California has more cities that rank at the top for having the most bicyclists than any other state.
Unfortunately, the state has also seen a rise in the number of bicycle collision fatalities. In fact, bike fatalities have hit a 25 year high.
As a cyclist, there are some things you can do to prevent collisions, but you can’t always account for the negligence of others on the road. Because of the nature of bicycle collisions, bicycle injures are often severe.
Keep reading to learn more about how to stay safe on the road as a cyclist and how to understand your legal rights if you sustain a bicycle injury.
Types of Bicycle Collisions
It can be helpful to understand how bicycle accidents happen to get a better idea of how to prevent them. The most common types of bicycle collisions that lead to a bicycle injury include:
- Wrong-way collisions
- Rear-end collisions
- Right cross collisions
- Left cross collisions
- Right hook collisions
- Door collisions
- Red light/Stop sign collisions
- Drunk/Distracted driving collisions
- Uncontrolled intersection collisions
The biggest factors that come into play with bicycle collisions and injuries are low bicyclist visibility, high rates of speed, poor protection offered by bicycles, and driver/cyclist error. Following general road safety and bike safety guidelines is the best way to prevent a bicycle collision.
Preventing Bicycle Injuries and Collisions
There are steps that both drivers and cyclists can take to prevent a bicycle collision. Drivers should always be on the lookout for bicyclists and remember to share the road. Bicyclists should be on the lookout for cars and drive defensively.
What Bicyclists Can Do
The first rule of bike safety is remembering that bicyclists have the same rights – but also the same responsibilities – as motor vehicle drivers. This means it’s important for bicyclists to ride safely and follow the rules of the road.
Bicyclists should always wear helmets. Remember that a helmet is only useful if it fits properly. Preparing before you hit the road can help prevent crashes.
If possible, plan your route ahead of time. Choose routes that offer slower speeds and less traffic. Opt for routes with bike lanes or bike paths.
Make sure your bike is in good working order and fits you. You should always have control over your bike.
Make sure your clothing and bike are easily visible. During the day you should wear bright clothing. At night, you should wear reflective gear.
Equip your bike with reflective gear, a white front light, and red rear light. Always stay focused and alert. Assume other vehicles don’t see you and drive accordingly.
Never drive distracted. Put your phone away and always look for hazards. Follow all traffic laws and ride in the same direction as traffic.

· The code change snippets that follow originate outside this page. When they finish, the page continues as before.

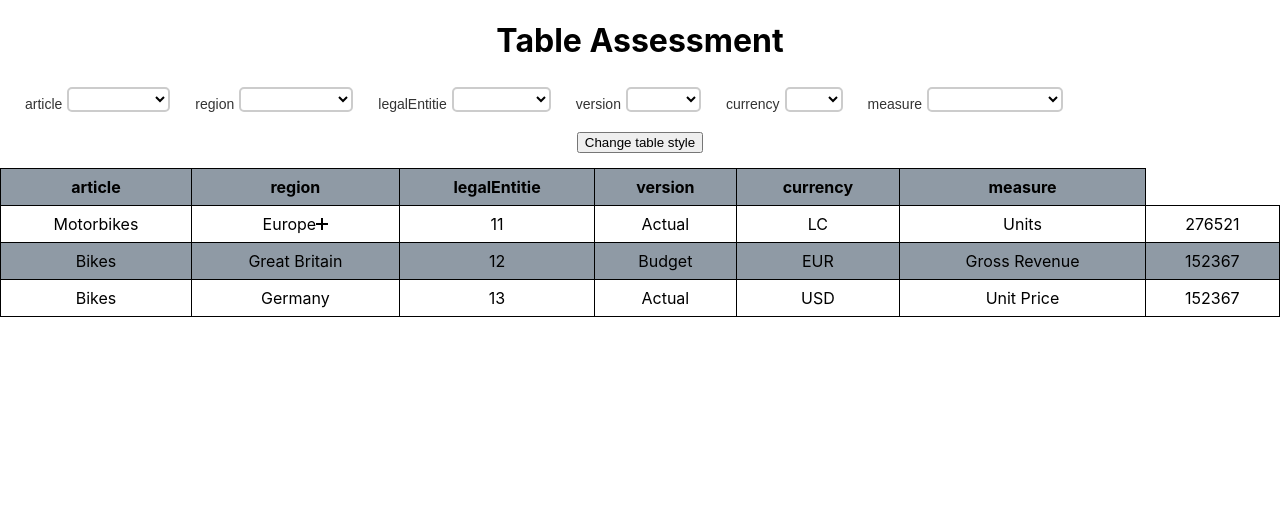
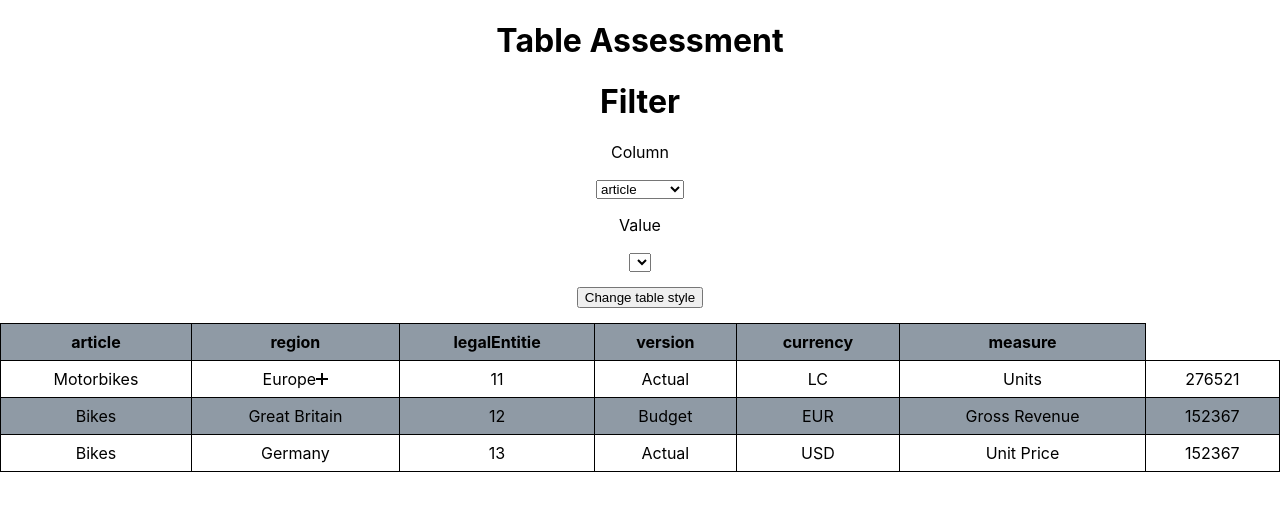
Before and after one commit to Yoloseph/TableDataAssessment, a React (Create React App) app in the folder table-assessment/: page / in a window 1280 px wide. Shown: the top 510 px of the page. Built offline with nearby package versions, Linux system fonts and the light colour scheme.

Commit message:
Changing the Filter back to Column and Value Filter

```diff
--- a/table-assessment/src/App.jsx
+++ b/table-assessment/src/App.jsx
@@ -25,30 +25,34 @@ function App() {
       });
   }, []);
 
-  const handleFilter = (data) => {
-    if (data.length >= 2) {
-      setUserData(handleTableDataFilter(data, tableDataDefault));
-    } else {
-      setUserData(tableDataDefault);
-    }
+  const handleFilter = (column, value) => {
+    console.log("handleFilter");
+    setUserData(handleTableDataFilter(column, value, tableDataDefault));
   };
 
-  const handleTableDataFilter = (filterData, tableData) => {
+  const handleTableDataFilter = (column, value, tableData) => {
     let filteredResults = [];
     tableData.forEach((item) => {
       let shouldInclude = true;
-      filterData.forEach((filter) => {
-        if (
-          filter.value === "All Articles" ||
-          filter.value === "Europe" ||
-          filter.value === "All Entities"
-        ) {
-          return;
-        }
-        if (item[filter.key] !== filter.value) {
-          shouldInclude = false;
-        }
-      });
+      console.log(value === "");
+      // if (
+      //   value === "All Articles" ||
+      //   value === "Europe" ||
+      //   value === "All Entities" ||
+      //   value === ""
+      // ) {
+      //   filteredResults.push(item);
+      // }
+
+      if (
+        item[column] !== value &&
+        value !== "All Articles" &&
+        value !== "Europe" &&
+        value !== "All Entities" &&
+        value !== ""
+      ) {
+        shouldInclude = false;
+      }
       if (shouldInclude) {
         filteredResults.push(item);
       }
@@ -63,7 +67,7 @@ function App() {
       {tableData && (
         <Filter
           tableData={tableData}
-          handleChange={(data) => handleFilter(data)}
+          handleChange={(column, value) => handleFilter(column, value)}
         />
       )}
       {userData && tableData && (
--- a/table-assessment/src/components/Filter.jsx
+++ b/table-assessment/src/components/Filter.jsx
@@ -1,61 +1,69 @@
 import { useEffect, useState } from "react";
-import "./Filter.css";
 
 function Filter({ tableData, handleChange }) {
-  const [selectedPairs, setSelectedPairs] = useState([]);
+  const [selectedColumn, setSelectedColumn] = useState("");
+  const [selectedValue, setSelectedValue] = useState("");
 
   useEffect(() => {
-    handleChange(selectedPairs);
-  }, [selectedPairs]);
+    handleChange(selectedColumn, selectedValue);
+  }, [selectedValue]);
 
-  const handleOption = (key, value) => {
-    if (value) {
-      setSelectedPairs((prev) => {
-        const updatedPairs = [...prev];
-        const pairIndex = updatedPairs.findIndex((pair) => pair.key === key);
-        if (pairIndex !== -1) {
-          updatedPairs[pairIndex].value = value;
-        } else {
-          if (value === "") {
-          }
-          updatedPairs.push({ key, value });
-        }
-        return updatedPairs;
+  useEffect(() => {
+    setSelectedValue("");
+  }, [selectedColumn]);
+
+  const columnDataBlock = (data) => {
+    let option = [];
+
+    Object.keys(data).forEach((element) => {
+      option.push(<option value={element}>{element}</option>);
     });
-    } else {
-      setSelectedPairs((prev) => prev.filter((pair) => pair.key !== key));
-    }
+    return (
+      <select onChange={(e) => setSelectedColumn(e.target.value)}>
+        {option}
+      </select>
+    );
   };
 
-  const columnDataBlock = (data) => {
-    const selects = [];
-    Object.keys(data).forEach((key) => {
-      let options = [];
-      options.push(<option value="" key="blank-option"></option>);
-      data[key].forEach((value) => {
-        options.push(
-          <option value={value} key={value}>
-            {value}
+  const valuesDataBlock = (data) => {
+    let option = [];
+    option.push(
+      <option key="default" value="">
+        {" "}
+      </option>
+    );
+    if (data && selectedColumn) {
+      Object.keys(data).forEach((element) => {
+        if (selectedColumn === element) {
+          data[selectedColumn].forEach((element2) => {
+            option.push(
+              <option key={element2} value={element2}>
+                {element2}
               </option>
             );
           });
-      selects.push(
-        <div className="dropdown">
-          <p>{key}</p>
+        }
+      });
+    }
+    return (
       <select
-            className="select"
-            key={key}
-            onChange={(e) => handleOption(key, e.target.value)}
+        defaultValue={""}
+        onChange={(e) => setSelectedValue(e.target.value)}
       >
-            {options}
+        {option}
       </select>
+    );
+  };
+
+  return (
+    <div>
+      <h1>Filter </h1>
+      <p>Column</p>
+      {columnDataBlock(tableData)}
+      <p>Value</p>
+      {valuesDataBlock(tableData)}
     </div>
   );
-    });
-    return selects;
-  };
-
-  return <div className="filters">{columnDataBlock(tableData)}</div>;
 }
 
 export default Filter;
```
Lines whose indentation alone changed are shown as unchanged.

You should also ride predictably.
What Drivers Can Do
As a motor vehicle driver, you should always be on the lookout for bicyclists and motorcyclists. Remember that bicyclists have the same rights as motorists, so you may need to yield to them.
When turning or backing up, always look out for bicycles. Never underestimate the speed of oncoming bicyclists to avoid turning in front of them. Follow the speed limit and give bicyclists plenty of room, especially when passing them.
Types of Bicycle Injuries
When a car and a bicycle collide, the bicyclist is more likely to suffer serious injuries. This is because riders are exposed on bicycles.
This also means bicycle collisions with motor vehicles are more likely to be fatal.
Here are the most common types of bicycle injury following a collision with a motor vehicle:
- Arm injuries
- Leg injuries
- Head injuries
- Face and neck injuries
- Abdomen and pelvis injuries
- Lower back injuries
- Upper back and spine injuries
- Chest injuries
- Leg bruises
- Lacerations and open wounds
Your Legal Rights After a Bicycle Collision and Injury
As a cyclist, it’s important to remember that the rules of the road apply to you as much as motor vehicle drivers. There are a number of common scenarios where the cyclist is at fault for the accident. These include:
- Failing to stop at stop signs
- Failing to use the bike lane
- Failing to yield
- Cycling on the wrong side of the street
- Riding against the flow of traffic
- Turning abruptly without signaling
In these cases, some or all of the liability may fall on the cyclist.
Generally, there is an exception to cyclist liability laws. If the cyclist is a child, they can’t be held to the same standard of care as an adult and the blame may automatically fall on the driver.
If you were involved in a bicycle collision that wasn’t your fault, you may be entitled to compensation. Bicycle laws can be complicated and are often changing as cycling becomes more common. It can be difficult to determine who was at fault and whether you have a legal right to damages.
This is why it’s so important to talk to an experienced bicycle injury attorney. A consultation is free and an attorney will evaluate your case and tell you more about your legal rights and recovering damages.
Do You Have a Bicycle Injury?
If you sustained a bicycle injury in an accident with a motor vehicle, you need to talk to an attorney today.
The sooner you talk to an attorney to learn more about your rights, the stronger your case will be. Our attorneys are standing by and ready to evaluate your case at no cost or obligation to you.
Click here to schedule your free consultation today to see what damages you could recover.